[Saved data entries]
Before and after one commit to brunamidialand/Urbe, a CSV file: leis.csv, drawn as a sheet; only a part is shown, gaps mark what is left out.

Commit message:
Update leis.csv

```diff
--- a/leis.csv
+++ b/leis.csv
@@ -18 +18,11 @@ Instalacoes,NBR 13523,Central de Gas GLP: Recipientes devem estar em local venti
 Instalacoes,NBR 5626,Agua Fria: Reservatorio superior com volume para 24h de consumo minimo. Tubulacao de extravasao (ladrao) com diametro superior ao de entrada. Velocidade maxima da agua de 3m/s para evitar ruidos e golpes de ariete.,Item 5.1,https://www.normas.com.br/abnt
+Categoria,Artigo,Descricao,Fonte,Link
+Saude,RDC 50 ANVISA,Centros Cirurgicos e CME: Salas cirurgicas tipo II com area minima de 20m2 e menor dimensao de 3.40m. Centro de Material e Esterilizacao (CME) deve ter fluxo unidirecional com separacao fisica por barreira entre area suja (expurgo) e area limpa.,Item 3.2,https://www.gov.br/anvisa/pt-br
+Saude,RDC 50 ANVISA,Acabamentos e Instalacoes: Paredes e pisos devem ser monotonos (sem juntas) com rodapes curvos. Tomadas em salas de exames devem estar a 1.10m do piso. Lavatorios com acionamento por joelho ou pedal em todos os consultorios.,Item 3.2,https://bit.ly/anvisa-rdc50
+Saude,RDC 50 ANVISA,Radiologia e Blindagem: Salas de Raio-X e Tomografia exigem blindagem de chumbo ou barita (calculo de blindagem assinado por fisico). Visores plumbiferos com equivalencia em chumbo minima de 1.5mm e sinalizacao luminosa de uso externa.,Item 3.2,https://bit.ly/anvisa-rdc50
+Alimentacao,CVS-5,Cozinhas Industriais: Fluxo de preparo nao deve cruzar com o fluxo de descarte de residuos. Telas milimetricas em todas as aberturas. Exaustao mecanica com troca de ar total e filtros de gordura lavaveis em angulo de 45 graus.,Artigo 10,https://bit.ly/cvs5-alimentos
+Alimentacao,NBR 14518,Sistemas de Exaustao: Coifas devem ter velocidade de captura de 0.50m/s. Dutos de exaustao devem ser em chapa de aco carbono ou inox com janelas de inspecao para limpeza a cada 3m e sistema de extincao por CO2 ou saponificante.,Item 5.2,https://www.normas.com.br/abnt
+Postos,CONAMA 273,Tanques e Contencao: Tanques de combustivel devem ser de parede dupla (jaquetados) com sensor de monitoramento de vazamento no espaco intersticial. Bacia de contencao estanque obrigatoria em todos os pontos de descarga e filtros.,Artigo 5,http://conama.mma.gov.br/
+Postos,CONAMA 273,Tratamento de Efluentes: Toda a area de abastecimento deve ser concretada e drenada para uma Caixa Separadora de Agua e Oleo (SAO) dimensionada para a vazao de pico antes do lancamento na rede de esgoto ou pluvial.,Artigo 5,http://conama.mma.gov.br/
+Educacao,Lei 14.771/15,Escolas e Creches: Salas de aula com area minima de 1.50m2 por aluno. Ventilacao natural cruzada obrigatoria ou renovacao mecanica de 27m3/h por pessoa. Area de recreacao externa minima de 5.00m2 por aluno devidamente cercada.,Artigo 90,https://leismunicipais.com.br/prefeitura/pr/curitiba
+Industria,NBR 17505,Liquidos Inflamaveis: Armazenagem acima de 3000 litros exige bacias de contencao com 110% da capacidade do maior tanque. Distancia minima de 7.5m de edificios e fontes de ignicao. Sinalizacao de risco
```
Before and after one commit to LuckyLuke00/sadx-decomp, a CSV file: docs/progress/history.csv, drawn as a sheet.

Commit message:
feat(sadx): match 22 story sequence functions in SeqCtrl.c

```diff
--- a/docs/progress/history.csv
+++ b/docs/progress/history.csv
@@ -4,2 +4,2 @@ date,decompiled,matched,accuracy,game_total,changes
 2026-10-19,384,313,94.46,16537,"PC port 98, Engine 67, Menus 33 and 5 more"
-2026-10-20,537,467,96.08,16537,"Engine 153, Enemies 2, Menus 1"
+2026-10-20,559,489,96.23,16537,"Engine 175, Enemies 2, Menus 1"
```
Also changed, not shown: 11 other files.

# Exercise details
Show all of the lines above in which "Enemies" is present.

# Result
-2026-10-20,537,467,96.08,16537,"Engine 153, Enemies 2, Menus 1"
+2026-10-20,559,489,96.23,16537,"Engine 175, Enemies 2, Menus 1"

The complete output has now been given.